The computer simulations reveal the noise levels in the way x-rays reveal broken bones. The daytime maps represent road traffic in rainbow colours, ranging from green for silence to deep blue for chronic noise. The cartographic exercise has revealed that about seven per cent of Parisians regularly endure traffic noise above 71 decibels, and 46 per cent are exposed to noise levels of 61-70 decibels. Prolonged exposure to a cacophony of this order can cause high blood pressure and stress.

City planners can use the maps to find out what impact the installation of noise barriers would have – lowering of the din will be instantly denoted by a change in colour. This would help in zeroing in on the most cost-effective means to turn down the volume. The Paris officials have used “virtual microphones” to map the noise, as using real microphones would have been a hugely expensive and long-drawn out affair. Each of these “microphones” is a point in a computer model that simulates sound at a place under a set of given circumstances. A 2-D map has virtual microphones installed every two metres. The 3-D versions have microphones up the sides of buildings at three-metre intervals vertically and 10-metre intervals horizontally.

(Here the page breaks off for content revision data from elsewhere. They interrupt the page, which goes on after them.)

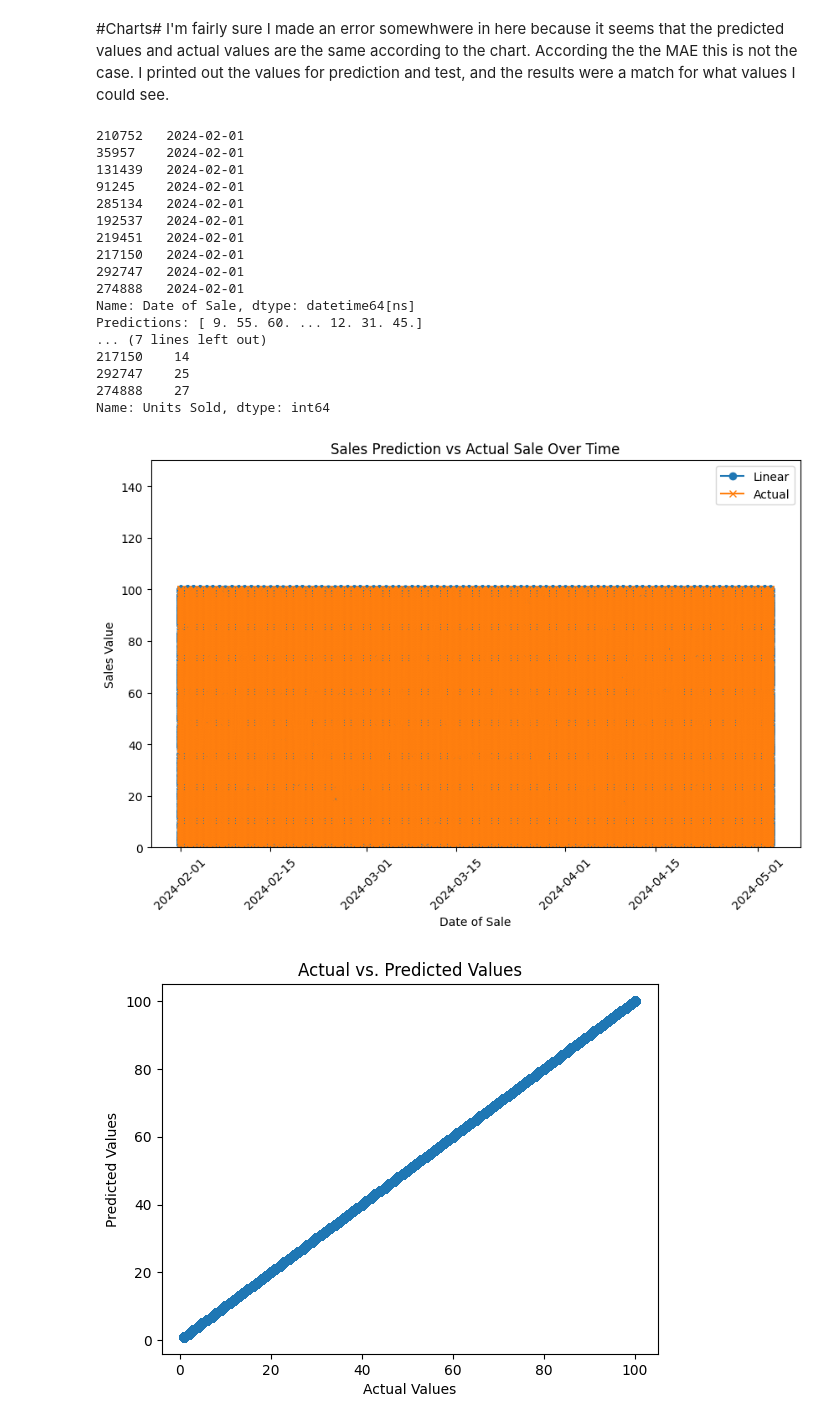
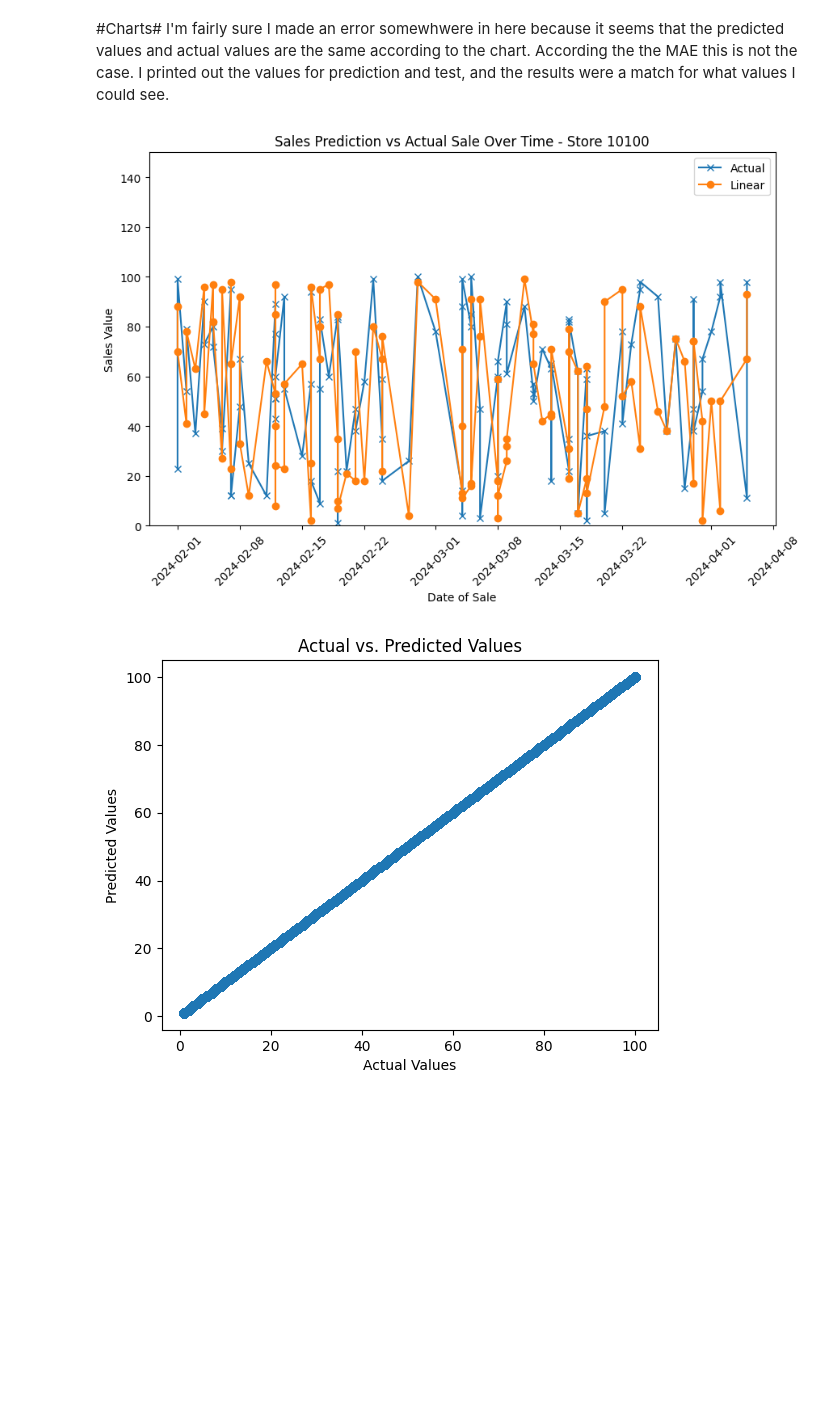
Before and after one commit to kevinhoffmanglyde/oxfordgenaigroup2, a Jupyter notebook: Group2EndtoEnd.ipynb, the cells around one changed output. Saved outputs shown, nothing was run; the diff lists cells and outputs as text; code cells hidden in the pictures; blank space fills up the shorter version.

```diff
--- a/Group2EndtoEnd.ipynb
+++ b/Group2EndtoEnd.ipynb
@@ -25,7 +25,7 @@ Authenticated
 # %% [markdown]
 #Get the data
 # %%
-df = pd.read_csv('gdrive/MyDrive/synt_data.csv')
+df = pd.read_csv('gdrive/MyDrive/synt_data_500k.csv')
 # %% [markdown]
 #Check the data is there
 # %%
@@ -281,49 +283,37 @@ X.describe()
 I'm fairly sure I made an error somewhwere in here because it seems that the predicted values and actual values are the same according to the chart.  According the the MAE this is not the case.
 I printed out the values for prediction and test, and the results were a match for what values I could see.
 # %%
-# Create the plot
 from datetime import datetime
 X_Test['Date of Sale'] = pd.to_datetime(X_Test[['Year', 'Month', 'Day']])
-print(X_Test['Date of Sale'].head(10))
-print('Predictions:', predictionsLR)
-print('Actuals:', Y_Test.head(10))
 
-#X_Test['Date of Sale'] = pd.to_datetime(str(X_Test['Year']) + '-' + str(X_Test['Month']) + '-' + str(X_Test['Day']))
+
+#distinct_stores = X_Test[['Store ID']].drop_duplicates().reset_index(drop=True)
+
+merged_df = pd.merge(X_Test, Y_Test, left_index=True, right_index=True)
+filtered_df = merged_df[merged_df['Store ID'] == 10100]
+df_1d = pd.DataFrame(predictionsLR, columns=['Prediction'])
+merged_df2 = pd.merge(X_Test, df_1d, left_index=True, right_index=True)
+filtered_df2 = merged_df2[merged_df2['Store ID'] == 10100]
+#print(filtered_df2)
 plt.figure(figsize=(10, 6))  # Set the figure size= modelLR.predict(X_Test)
-plt.plot(X_Test['Date of Sale'] , predictionsLR, label='Linear', marker='o')  # Plot Sales Prediction
-plt.plot(X_Test['Date of Sale'] , Y_Test, label='Actual', marker='x')  # Plot Sales Prediction
+#print(filtered_df)
+plt.plot(filtered_df['Date of Sale'] , filtered_df['Units Sold_y'], label='Actual', marker='x')  # Plot Sales Prediction
+plt.plot(filtered_df2['Date of Sale'] ,  filtered_df2['Prediction'], label='Linear', marker='o')  # Plot Sales Prediction
 # Adding titles and labels
-plt.title('Sales Prediction vs Actual Sale Over Time')
+plt.title('Sales Prediction vs Actual Sale Over Time - Store 10100')
 plt.xlabel('Date of Sale')
 plt.ylabel('Sales Value')
 plt.xticks(rotation=45)  # Rotate date labels for better readability
 plt.ylim(0, 150)
 
 # Adding legend
 plt.legend()
 
 # Show the plot
 plt.show()
 X_Test = X_Test.drop(columns=['Date of Sale'])
 # %% [output]
-210752   2024-02-01
-35957    2024-02-01
-131439   2024-02-01
-91245    2024-02-01
-285134   2024-02-01
-192537   2024-02-01
-219451   2024-02-01
-217150   2024-02-01
-292747   2024-02-01
-274888   2024-02-01
-Name: Date of Sale, dtype: datetime64[ns]
-Predictions: [ 9. 55. 60. ... 12. 31. 45.]
-... (7 lines left out)
-217150    14
-292747    25
-274888    27
-Name: Units Sold, dtype: int64
-[figure, old version]
+[figure, new version]
 # %%
 # Plotting actual vs predicted values to visualize how well our model is performing.
 plt.scatter(Y_Test, predictionsLR)
```
Also changed, not shown: parts of 28 cells of this notebook.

To prepare the noise maps, the French team fused the available data with digitised aerial photographs of Paris and a database of every postal address in the city. Calculations were then made on how sound propagates. For doing this, the engineers used the Mitra software, which models sound energy as rays and calculates how they interact with different sources. Mitra adds up the energy of all the sound rays that hit a microphone.

Calculating the decibels is difficult in Paris, because many of its buildings create canyons, where noise rebounds back and forth like a tennis ball. Which means, the engineers have to also take into account the noise that bounces – either off a building, or the ground, or both. It took these engineers eight computers and an entire year to produce one 3-D map of Paris. The meticulousness and the painstaking attention to detail have been rewarding – tests against real measurements show an error rate of +/- 1 decibel for the maps that have been already generated.

— CSE Feature Service